Data records -
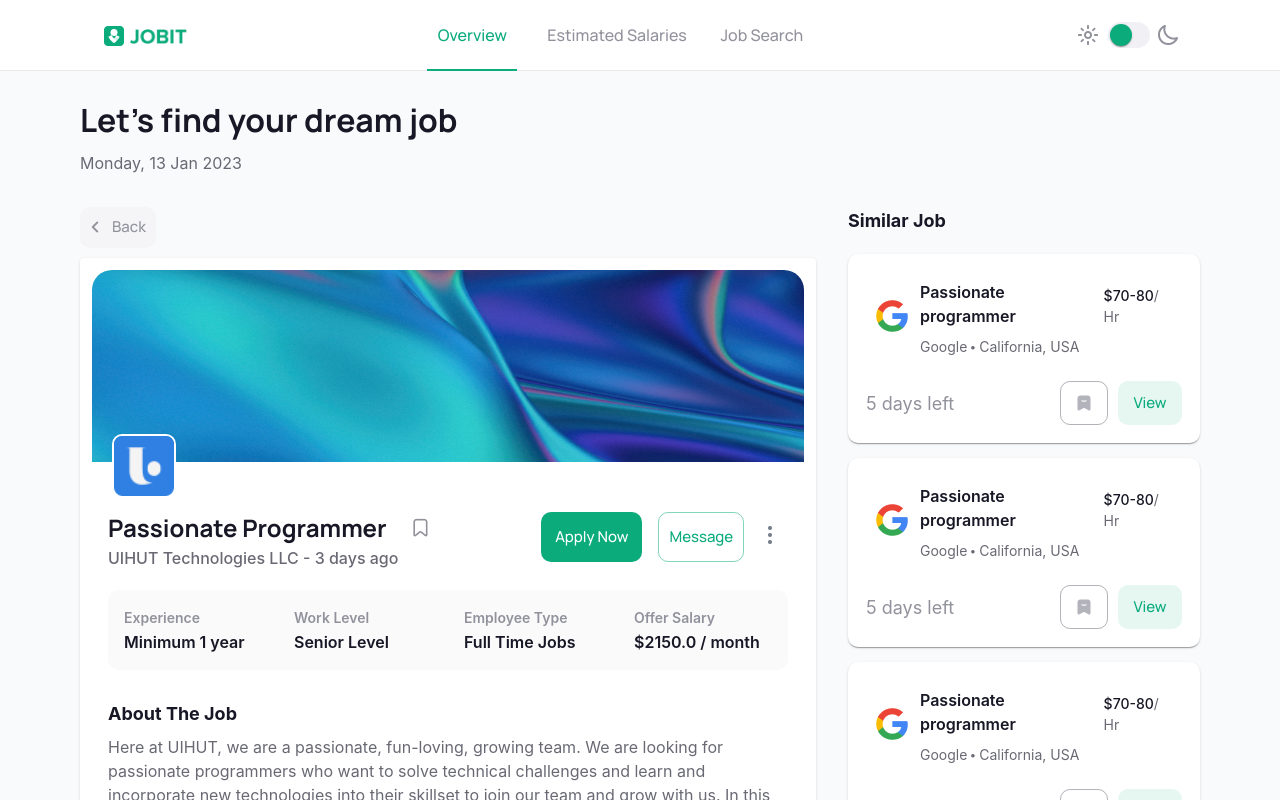
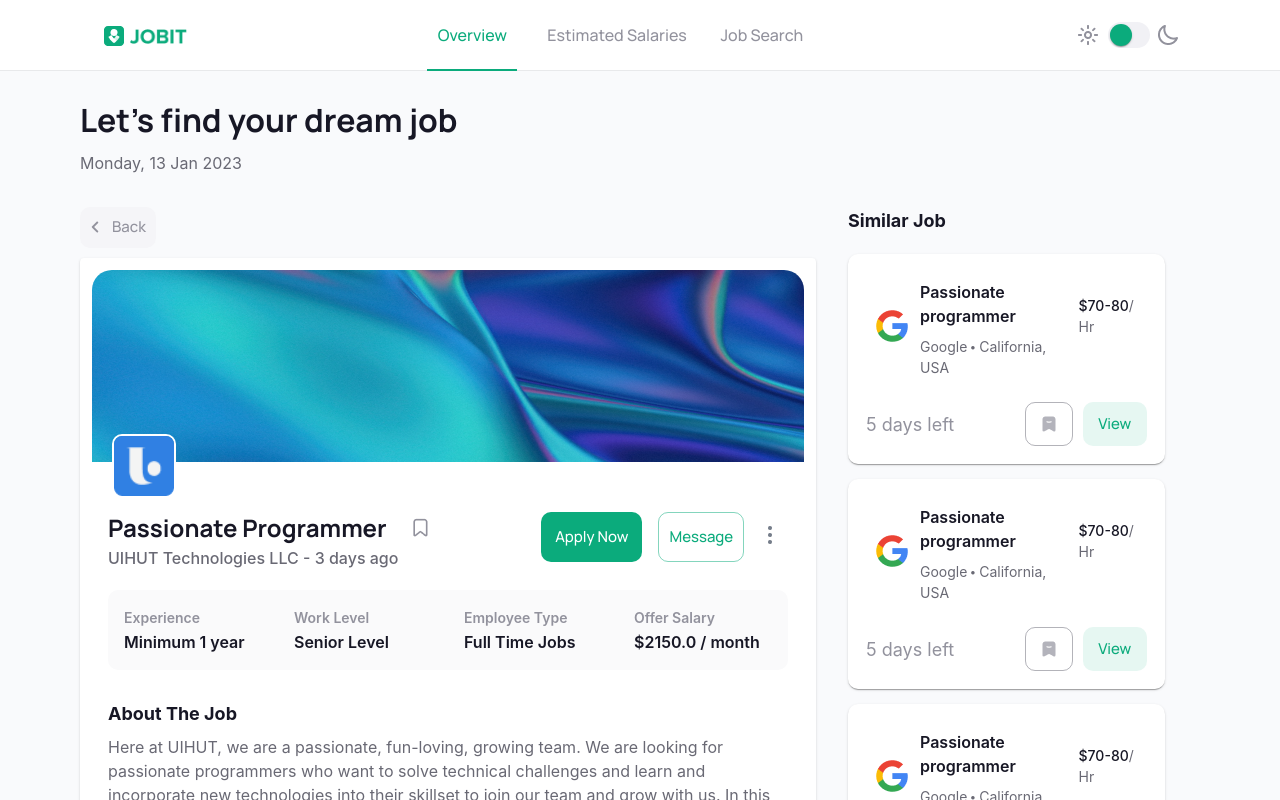
Before and after one commit to HaiyingLiao/JobIT, a React (Vite) app: page /job-detail in a window 1280 px wide. Shown: the top 800 px of the page. Built offline with nearby package versions, Linux system fonts and the light colour scheme.

Commit message:
change maxWidth value of inline job card

```diff
--- a/src/components/InlineJobCard/InlineJobCard.jsx
+++ b/src/components/InlineJobCard/InlineJobCard.jsx
@@ -29,7 +29,7 @@ const InlineJobCard = ({ type }) => {
   return (
     <Card
       sx={{
-        maxWidth: '380px',
+        maxWidth: '90%',
         backgroundColor: cardType
           ? 'customColor.requirementBg'
           : 'customColor.jobCardBg',
```
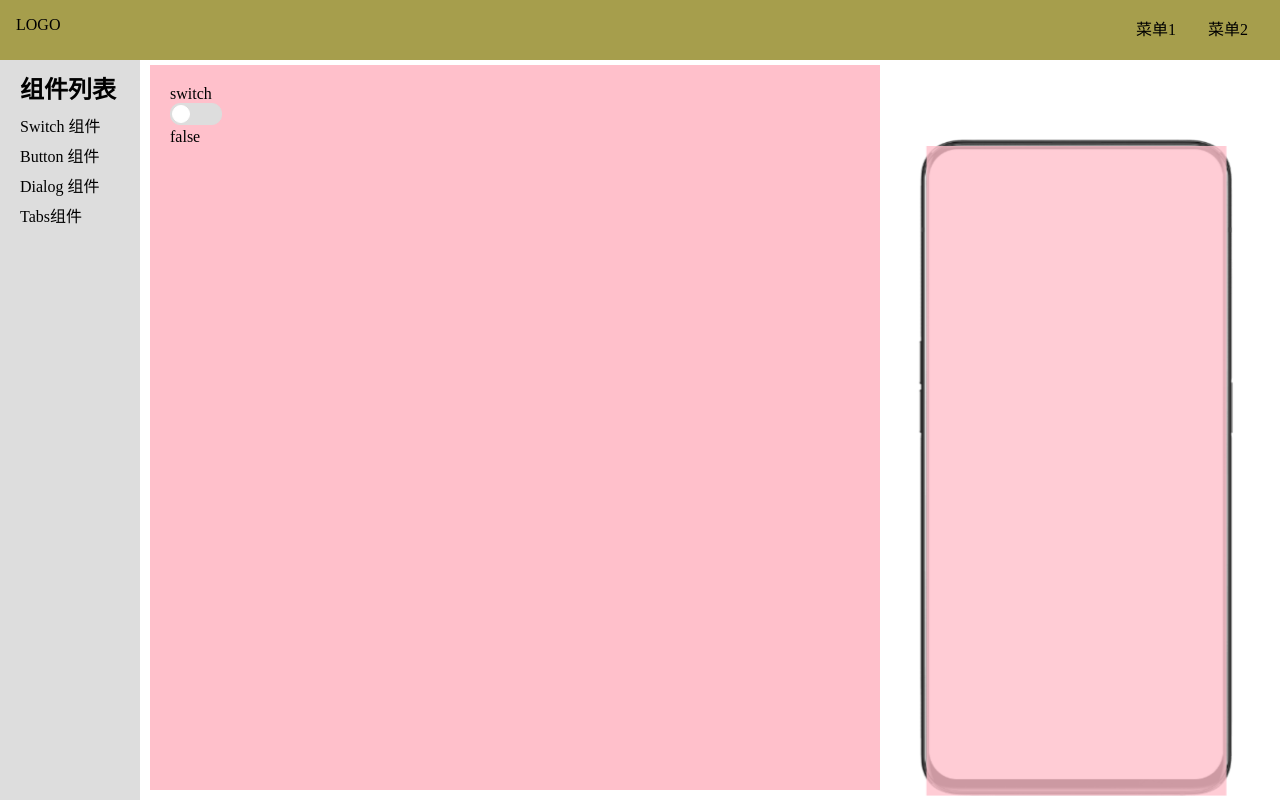
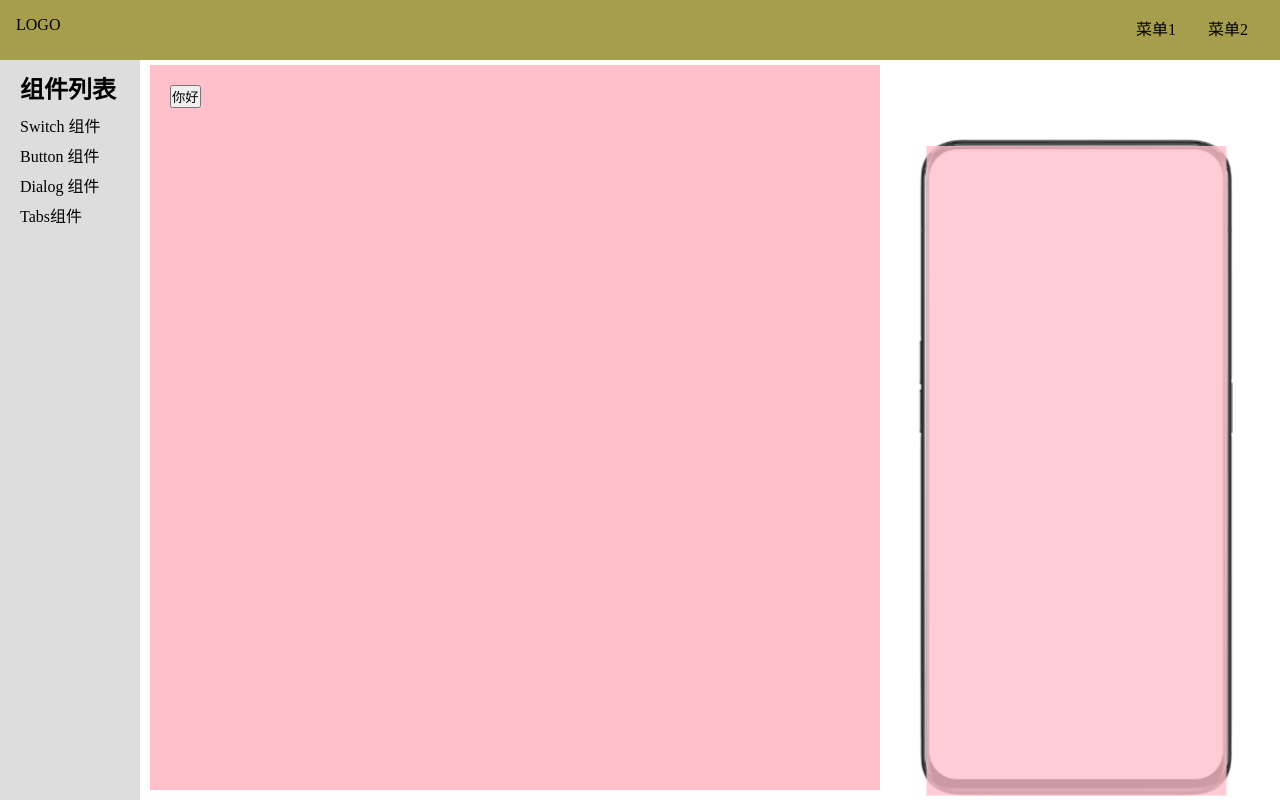
Before and after one commit to bbcvc/ele-design, a Vue app: page /#/ButtonDemo in a window 1280 px wide. Built offline with nearby package versions, Linux system fonts and the light colour scheme.

Commit message:
创建button

```diff
--- a/src/components/ButtonDemo.vue
+++ b/src/components/ButtonDemo.vue
@@ -1,28 +1,18 @@
 <template>
   <div class="switch-demo">
-    <p>switch</p>
-    <ele-switch v-model:value="checked" />
+    <ele-button>你好</ele-button>
   </div>
 </template>
 
 <script>
-import Switch from '../lib/switch/Switch.vue'
+import Button from '../lib/button/Button.vue'
 import { ref } from 'vue'
 export default {
   components: {
-    'ele-switch': Switch,
+    'ele-button': Button,
   },
-  setup(props) {
-    const checked = ref(false)
-    return { checked }
-  },
+  setup() {},
 }
 </script>
 
-<style lang="scss">
-.switch-demo {
-  height: 1500px;
-  background-color: pink;
-  padding: 20px;
-}
-</style>
+<style lang="scss"></style>
--- /dev/null
+++ b/src/lib/button/Button.vue
@@ -0,0 +1,11 @@
+<template>
+  <button>
+    <slot />
+  </button>
+</template>
+
+<script>
+export default {}
+</script>
+
+<style></style>
```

Directions for this task -
Your response must restate every record above exactly, with each picture omitted.

Response area -
Before and after one commit to HaiyingLiao/JobIT, a React (Vite) app: page /job-detail in a window 1280 px wide. Shown: the top 800 px of the page. Built offline with nearby package versions, Linux system fonts and the light colour scheme.

Commit message:
change maxWidth value of inline job card

```diff
--- a/src/components/InlineJobCard/InlineJobCard.jsx
+++ b/src/components/InlineJobCard/InlineJobCard.jsx
@@ -29,7 +29,7 @@ const InlineJobCard = ({ type }) => {
   return (
     <Card
       sx={{
-        maxWidth: '380px',
+        maxWidth: '90%',
         backgroundColor: cardType
           ? 'customColor.requirementBg'
           : 'customColor.jobCardBg',
```
Before and after one commit to bbcvc/ele-design, a Vue app: page /#/ButtonDemo in a window 1280 px wide. Built offline with nearby package versions, Linux system fonts and the light colour scheme.

Commit message:
创建button

```diff
--- a/src/components/ButtonDemo.vue
+++ b/src/components/ButtonDemo.vue
@@ -1,28 +1,18 @@
 <template>
   <div class="switch-demo">
-    <p>switch</p>
-    <ele-switch v-model:value="checked" />
+    <ele-button>你好</ele-button>
   </div>
 </template>
 
 <script>
-import Switch from '../lib/switch/Switch.vue'
+import Button from '../lib/button/Button.vue'
 import { ref } from 'vue'
 export default {
   components: {
-    'ele-switch': Switch,
+    'ele-button': Button,
   },
-  setup(props) {
-    const checked = ref(false)
-    return { checked }
-  },
+  setup() {},
 }
 </script>
 
-<style lang="scss">
-.switch-demo {
-  height: 1500px;
-  background-color: pink;
-  padding: 20px;
-}
-</style>
+<style lang="scss"></style>
--- /dev/null
+++ b/src/lib/button/Button.vue
@@ -0,0 +1,11 @@
+<template>
+  <button>
+    <slot />
+  </button>
+</template>
+
+<script>
+export default {}
+</script>
+
+<style></style>
```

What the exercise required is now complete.